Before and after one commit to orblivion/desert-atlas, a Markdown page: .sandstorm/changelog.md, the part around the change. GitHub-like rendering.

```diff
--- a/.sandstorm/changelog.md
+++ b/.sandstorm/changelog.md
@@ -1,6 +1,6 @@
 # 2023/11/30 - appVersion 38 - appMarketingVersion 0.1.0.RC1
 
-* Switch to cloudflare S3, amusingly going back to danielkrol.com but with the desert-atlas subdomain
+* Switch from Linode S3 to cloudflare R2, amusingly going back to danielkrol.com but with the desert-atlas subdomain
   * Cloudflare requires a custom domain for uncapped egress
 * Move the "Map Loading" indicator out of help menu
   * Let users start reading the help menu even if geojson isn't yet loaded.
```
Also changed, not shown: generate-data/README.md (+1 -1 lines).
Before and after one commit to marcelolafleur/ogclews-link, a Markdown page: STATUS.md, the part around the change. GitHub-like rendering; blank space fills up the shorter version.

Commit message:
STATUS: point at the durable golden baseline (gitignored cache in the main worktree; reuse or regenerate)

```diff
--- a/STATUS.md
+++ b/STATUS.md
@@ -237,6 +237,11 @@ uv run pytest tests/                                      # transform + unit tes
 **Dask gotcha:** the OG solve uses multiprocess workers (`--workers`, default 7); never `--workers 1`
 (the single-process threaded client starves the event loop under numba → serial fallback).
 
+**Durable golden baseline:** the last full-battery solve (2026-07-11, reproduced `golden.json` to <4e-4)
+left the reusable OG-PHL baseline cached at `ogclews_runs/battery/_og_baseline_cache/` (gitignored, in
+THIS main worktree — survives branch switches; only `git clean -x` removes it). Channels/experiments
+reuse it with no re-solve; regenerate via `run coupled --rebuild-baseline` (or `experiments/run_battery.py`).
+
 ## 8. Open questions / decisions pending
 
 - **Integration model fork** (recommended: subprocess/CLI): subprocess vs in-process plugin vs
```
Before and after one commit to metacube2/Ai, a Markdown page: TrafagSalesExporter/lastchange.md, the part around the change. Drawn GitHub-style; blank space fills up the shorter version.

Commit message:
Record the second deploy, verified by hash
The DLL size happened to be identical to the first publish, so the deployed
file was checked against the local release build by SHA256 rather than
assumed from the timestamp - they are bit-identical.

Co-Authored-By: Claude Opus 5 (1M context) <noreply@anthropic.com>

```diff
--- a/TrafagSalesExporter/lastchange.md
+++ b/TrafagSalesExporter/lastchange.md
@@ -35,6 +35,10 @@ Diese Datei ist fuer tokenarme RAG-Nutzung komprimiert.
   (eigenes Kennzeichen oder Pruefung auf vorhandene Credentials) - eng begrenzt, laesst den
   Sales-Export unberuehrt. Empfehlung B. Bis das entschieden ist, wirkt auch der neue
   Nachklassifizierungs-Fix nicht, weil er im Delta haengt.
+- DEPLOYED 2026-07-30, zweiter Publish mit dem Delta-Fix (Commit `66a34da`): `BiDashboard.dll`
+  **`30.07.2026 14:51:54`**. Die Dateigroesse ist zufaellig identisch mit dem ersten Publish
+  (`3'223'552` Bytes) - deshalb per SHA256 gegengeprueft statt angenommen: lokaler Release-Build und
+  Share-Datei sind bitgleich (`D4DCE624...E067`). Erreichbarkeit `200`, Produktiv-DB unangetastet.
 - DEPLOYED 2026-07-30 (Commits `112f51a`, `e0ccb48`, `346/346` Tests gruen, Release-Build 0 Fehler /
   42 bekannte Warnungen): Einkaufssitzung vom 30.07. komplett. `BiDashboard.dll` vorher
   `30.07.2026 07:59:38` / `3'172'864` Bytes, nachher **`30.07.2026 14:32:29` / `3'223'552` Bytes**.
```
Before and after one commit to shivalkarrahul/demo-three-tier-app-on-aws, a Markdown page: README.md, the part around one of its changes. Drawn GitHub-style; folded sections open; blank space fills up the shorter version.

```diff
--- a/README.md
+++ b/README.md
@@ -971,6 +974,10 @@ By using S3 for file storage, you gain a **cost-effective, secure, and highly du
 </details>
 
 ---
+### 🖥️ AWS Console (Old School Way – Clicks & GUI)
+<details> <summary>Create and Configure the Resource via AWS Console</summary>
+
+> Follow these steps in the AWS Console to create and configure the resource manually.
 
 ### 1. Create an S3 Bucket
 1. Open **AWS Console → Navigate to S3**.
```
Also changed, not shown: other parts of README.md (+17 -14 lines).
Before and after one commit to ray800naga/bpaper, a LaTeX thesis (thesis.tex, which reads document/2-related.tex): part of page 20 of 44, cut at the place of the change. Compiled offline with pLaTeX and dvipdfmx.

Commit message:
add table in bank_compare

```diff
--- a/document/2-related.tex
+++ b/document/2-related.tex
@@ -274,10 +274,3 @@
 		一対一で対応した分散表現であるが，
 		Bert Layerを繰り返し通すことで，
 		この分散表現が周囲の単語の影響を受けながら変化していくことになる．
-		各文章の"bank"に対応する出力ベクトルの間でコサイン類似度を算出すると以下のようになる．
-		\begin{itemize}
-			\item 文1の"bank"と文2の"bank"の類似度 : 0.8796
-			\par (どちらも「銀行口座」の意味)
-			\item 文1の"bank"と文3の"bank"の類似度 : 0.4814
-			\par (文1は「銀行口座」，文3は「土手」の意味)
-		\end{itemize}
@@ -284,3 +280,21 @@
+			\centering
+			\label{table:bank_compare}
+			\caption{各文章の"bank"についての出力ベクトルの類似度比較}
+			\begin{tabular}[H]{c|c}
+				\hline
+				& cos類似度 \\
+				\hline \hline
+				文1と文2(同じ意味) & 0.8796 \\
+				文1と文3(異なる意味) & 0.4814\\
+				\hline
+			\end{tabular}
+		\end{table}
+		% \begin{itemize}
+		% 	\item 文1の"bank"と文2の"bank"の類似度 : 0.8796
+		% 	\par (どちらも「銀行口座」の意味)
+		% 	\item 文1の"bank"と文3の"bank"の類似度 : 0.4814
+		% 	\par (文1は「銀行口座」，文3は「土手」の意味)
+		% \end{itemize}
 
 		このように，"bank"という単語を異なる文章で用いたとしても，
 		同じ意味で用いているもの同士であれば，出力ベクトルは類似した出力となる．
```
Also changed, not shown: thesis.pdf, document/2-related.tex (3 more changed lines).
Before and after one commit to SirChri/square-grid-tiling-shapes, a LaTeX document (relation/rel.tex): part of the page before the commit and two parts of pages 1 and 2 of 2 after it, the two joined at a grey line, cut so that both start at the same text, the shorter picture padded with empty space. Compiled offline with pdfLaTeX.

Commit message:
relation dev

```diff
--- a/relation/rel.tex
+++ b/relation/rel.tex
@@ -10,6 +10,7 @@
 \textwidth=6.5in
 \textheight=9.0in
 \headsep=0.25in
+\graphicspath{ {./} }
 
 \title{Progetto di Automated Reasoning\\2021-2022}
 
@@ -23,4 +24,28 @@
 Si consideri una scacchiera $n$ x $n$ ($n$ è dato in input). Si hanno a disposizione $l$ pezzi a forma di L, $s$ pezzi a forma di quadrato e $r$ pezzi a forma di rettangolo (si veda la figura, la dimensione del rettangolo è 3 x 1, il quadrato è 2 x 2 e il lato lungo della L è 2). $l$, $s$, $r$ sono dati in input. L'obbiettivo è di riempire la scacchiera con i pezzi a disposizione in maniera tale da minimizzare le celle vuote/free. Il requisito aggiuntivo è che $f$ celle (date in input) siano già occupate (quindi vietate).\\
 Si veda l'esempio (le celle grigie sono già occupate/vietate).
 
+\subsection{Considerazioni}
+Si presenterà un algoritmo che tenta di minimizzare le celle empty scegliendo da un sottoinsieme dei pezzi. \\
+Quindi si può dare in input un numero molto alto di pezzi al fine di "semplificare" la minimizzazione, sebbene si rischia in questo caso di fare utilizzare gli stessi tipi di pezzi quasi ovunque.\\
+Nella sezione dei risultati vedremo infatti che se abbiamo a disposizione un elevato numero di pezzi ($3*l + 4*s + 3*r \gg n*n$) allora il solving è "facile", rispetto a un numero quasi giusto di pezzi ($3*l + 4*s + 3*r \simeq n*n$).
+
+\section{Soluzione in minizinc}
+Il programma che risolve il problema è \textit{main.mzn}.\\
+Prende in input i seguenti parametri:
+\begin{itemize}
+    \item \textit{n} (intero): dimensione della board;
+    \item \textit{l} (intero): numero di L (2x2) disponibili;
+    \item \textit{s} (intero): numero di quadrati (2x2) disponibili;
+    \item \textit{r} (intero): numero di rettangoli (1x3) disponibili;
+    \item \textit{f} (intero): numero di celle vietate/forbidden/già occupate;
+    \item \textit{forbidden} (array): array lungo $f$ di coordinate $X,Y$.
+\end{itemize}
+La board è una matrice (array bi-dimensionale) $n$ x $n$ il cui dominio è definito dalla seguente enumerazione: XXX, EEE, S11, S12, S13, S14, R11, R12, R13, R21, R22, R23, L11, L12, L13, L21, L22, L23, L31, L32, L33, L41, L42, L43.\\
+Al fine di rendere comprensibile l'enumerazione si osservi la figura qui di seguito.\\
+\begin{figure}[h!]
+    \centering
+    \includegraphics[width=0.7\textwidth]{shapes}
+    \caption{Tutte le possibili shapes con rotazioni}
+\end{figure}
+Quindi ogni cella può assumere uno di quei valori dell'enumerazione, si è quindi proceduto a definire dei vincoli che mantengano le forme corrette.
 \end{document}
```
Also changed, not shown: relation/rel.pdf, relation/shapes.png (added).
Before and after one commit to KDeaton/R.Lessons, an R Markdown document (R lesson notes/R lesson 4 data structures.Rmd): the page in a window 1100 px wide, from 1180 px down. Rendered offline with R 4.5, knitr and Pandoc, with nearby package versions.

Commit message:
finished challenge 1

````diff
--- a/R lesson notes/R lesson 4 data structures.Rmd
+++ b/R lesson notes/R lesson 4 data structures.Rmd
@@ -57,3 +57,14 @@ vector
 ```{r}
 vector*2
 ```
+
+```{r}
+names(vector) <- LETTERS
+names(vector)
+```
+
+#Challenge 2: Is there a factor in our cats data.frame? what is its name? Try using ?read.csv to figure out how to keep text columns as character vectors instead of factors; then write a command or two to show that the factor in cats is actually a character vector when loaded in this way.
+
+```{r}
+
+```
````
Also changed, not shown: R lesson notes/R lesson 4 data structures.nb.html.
▬▬▬▬▬▬▬▬▬▬
Activity ▸ In the entries above, find each line with the word "baseline" and show it.

Exercise solution ▸
STATUS: point at the durable golden baseline (gitignored cache in the main worktree; reuse or regenerate)
+**Durable golden baseline:** the last full-battery solve (2026-07-11, reproduced `golden.json` to <4e-4)
+left the reusable OG-PHL baseline cached at `ogclews_runs/battery/_og_baseline_cache/` (gitignored, in
+reuse it with no re-solve; regenerate via `run coupled --rebuild-baseline` (or `experiments/run_battery.py`).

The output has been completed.